Ripple CTO David Schwartz says an asset itself does not become a security despite being offered and sold as an investment contract.
There have been a series of debates since Judge Analisa Torres issued her decision in the SEC v. Ripple case. Recall that she declared that Ripple’s institutional sales of XRP constitute securities because institutional investors expected profit from the company.
However, she ordered that programmatic sales of XRP on secondary markets are not securities, as retail investors have different expectations.
In the latest round of debate, Ripple CTO David Schwartz clarified that an asset does not become a security simply because it was initially sold as an investment contract.

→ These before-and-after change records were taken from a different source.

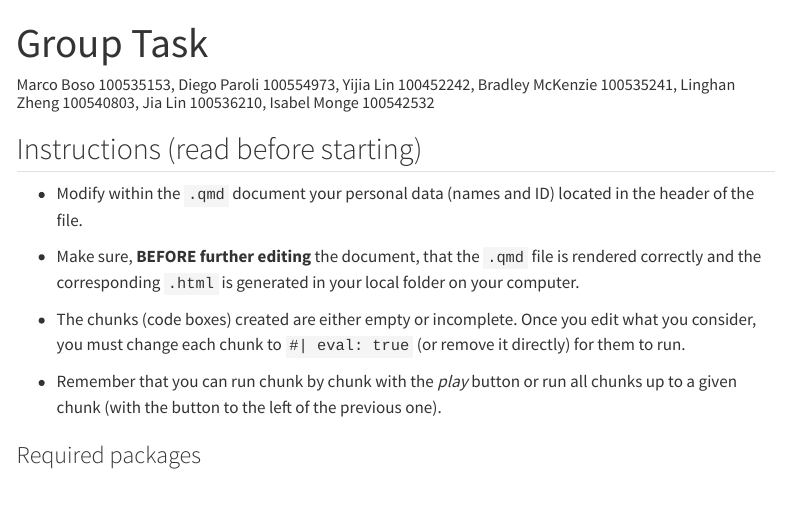
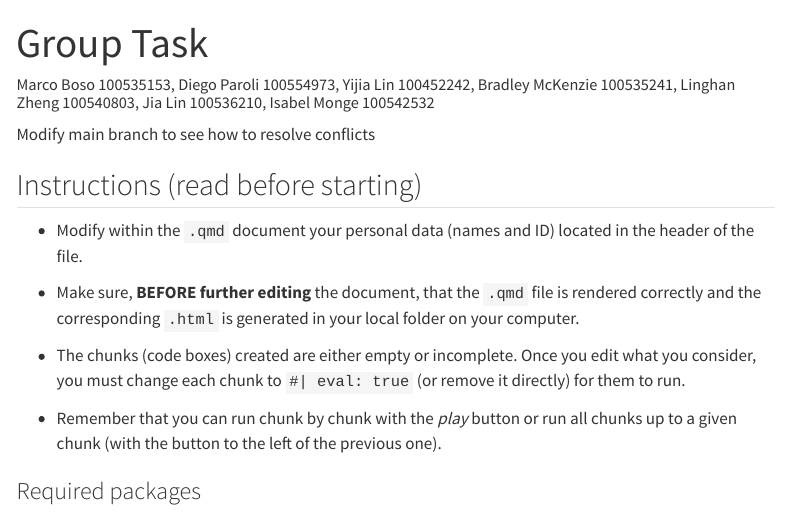
Before and after one commit to Yicaa/Data-Programming-Assignment, a Quarto document (group.qmd): the page in a window 1100 px wide, from its top. Rendered offline with R 4.5, knitr and Pandoc in place of Quarto, with nearby package versions; some code elsewhere in the file could not run offline; menus at the side of the page are left out.

Commit message:
Conflict resolution test

```diff
--- a/group.qmd
+++ b/group.qmd
@@ -9,6 +9,8 @@ format:
     toc-title: Índice
     embed-resources: true
 ---
+
+Modify main branch to see how to resolve conflicts
 
 ## Instructions (read before starting)
 
```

During the debate, co-founder and CEO of Enumma David Barrera argued that a person buying a token in a secondary market may have reasons to expect profit from the token’s promoters.

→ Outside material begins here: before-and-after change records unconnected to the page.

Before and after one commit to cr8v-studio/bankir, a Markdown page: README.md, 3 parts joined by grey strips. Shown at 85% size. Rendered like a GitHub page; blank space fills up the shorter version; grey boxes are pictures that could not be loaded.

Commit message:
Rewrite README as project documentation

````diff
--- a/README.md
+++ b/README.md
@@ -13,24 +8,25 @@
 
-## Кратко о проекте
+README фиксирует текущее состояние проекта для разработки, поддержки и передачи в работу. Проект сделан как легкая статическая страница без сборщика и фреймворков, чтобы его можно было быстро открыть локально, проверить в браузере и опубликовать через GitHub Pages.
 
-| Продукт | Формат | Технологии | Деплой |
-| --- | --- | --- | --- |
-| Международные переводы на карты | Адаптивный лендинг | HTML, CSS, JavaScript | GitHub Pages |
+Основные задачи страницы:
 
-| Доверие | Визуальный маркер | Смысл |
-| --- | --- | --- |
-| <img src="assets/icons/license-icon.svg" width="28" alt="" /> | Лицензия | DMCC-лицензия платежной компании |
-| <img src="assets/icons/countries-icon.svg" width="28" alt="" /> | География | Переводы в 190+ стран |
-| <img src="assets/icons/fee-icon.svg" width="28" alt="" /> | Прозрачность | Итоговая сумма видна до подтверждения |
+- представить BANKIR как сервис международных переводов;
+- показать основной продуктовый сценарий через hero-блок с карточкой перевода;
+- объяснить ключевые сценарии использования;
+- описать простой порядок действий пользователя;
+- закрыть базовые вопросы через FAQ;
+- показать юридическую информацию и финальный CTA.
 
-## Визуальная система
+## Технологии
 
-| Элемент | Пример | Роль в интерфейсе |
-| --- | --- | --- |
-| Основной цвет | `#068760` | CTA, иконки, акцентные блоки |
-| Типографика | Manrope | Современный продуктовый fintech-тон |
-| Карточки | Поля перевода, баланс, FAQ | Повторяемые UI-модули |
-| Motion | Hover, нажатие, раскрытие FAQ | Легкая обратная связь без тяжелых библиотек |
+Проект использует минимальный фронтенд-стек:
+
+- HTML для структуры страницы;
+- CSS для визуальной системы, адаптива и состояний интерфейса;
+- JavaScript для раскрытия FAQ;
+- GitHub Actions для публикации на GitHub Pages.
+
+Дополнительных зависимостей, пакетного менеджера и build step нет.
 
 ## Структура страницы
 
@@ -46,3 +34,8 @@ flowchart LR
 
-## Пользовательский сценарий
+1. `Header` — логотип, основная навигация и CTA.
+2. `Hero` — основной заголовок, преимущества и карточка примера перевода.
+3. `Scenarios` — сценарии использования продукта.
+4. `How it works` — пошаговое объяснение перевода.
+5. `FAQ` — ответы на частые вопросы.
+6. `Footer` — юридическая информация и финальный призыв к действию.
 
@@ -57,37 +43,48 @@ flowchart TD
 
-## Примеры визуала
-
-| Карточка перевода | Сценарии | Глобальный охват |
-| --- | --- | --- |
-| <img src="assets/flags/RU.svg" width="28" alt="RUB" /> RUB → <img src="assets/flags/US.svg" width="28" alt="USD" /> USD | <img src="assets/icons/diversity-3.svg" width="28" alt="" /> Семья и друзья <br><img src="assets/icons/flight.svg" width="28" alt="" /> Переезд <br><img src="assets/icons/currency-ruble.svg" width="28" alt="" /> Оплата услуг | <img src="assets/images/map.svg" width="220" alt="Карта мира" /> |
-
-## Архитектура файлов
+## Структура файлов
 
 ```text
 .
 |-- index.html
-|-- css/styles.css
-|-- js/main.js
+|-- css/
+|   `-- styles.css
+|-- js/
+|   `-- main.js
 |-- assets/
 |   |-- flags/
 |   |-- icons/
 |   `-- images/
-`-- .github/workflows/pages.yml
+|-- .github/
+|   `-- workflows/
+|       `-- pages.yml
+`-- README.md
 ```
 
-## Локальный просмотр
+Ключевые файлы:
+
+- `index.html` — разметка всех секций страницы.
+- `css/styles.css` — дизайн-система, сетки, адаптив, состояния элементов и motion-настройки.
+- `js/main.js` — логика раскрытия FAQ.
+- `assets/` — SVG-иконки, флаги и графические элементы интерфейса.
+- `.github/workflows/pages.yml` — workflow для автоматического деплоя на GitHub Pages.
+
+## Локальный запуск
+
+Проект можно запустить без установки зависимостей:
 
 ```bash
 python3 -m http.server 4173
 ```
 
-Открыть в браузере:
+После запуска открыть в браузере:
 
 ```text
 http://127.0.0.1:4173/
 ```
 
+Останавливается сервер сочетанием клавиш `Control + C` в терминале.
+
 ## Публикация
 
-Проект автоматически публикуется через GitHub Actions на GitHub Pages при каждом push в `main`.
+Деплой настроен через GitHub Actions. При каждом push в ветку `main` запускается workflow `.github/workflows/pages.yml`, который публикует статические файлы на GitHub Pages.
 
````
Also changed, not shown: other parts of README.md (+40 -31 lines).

However, Schwartz disagreed with Barrera, saying he made a false claim. He said the SEC’s legal theory in the Bittrex case, as seen in a document shared by Attorney Bill Morgan, is incoherent. In the document, the SEC noted that Bittrex offered and sold crypto assets alleged to be securities.
Reacting to the claim, Ripple’s CTO said:
“[…] That something was sold as a security doesn’t make it one.”
I don't think that claim is true. (For example, Howey has to buy orange groves to sell them. If successful, they'll add to the demand for groves.) But even if it was, it wouldn't render the SEC's legal theory coherent. That something was sold as a security doesn't make it one.
— David "JoelKatz" Schwartz (@JoelKatz) August 13, 2023
Selling An Itself Asset Without Its Contractual Rights Isn’t A Security
In response to Schwartz’s comment, an X user Jason Coombs pointed out that Howey did not sell orange groves but trees planted in rows. Coombs added that Howey sold matured trees at higher prices while apportioning a share of the profit to investors based on their “size and class.”
Furthermore, Coombs said the Supreme Court in Howey found that a row of trees was an investment contract scheme containing an essential ingredient- a share of the common enterprise.
“ANYONE reselling Howey Trees would be reselling securities, each Row being ownable + accessible only via Howey,” Coombs added.
Responding, Schwartz noted that a secondary market transaction would be deemed a security when people are reselling Howey trees and transferring the scheme’s contractual rights and obligations.
“If they just sold the trees carrying no rights or obligations to or from Howey, they would not be selling a security,” he added.
Schwartz asserted that an asset does not become a security simply because it was offered and sold as an investment contract.
Pro-XRP lawyer John Deaton holds this same sentiment. Deaton noted that Ripple might have sold XRP in a security offering in the past. However, the attorney has vehemently argued that that does not make XRP in itself a security.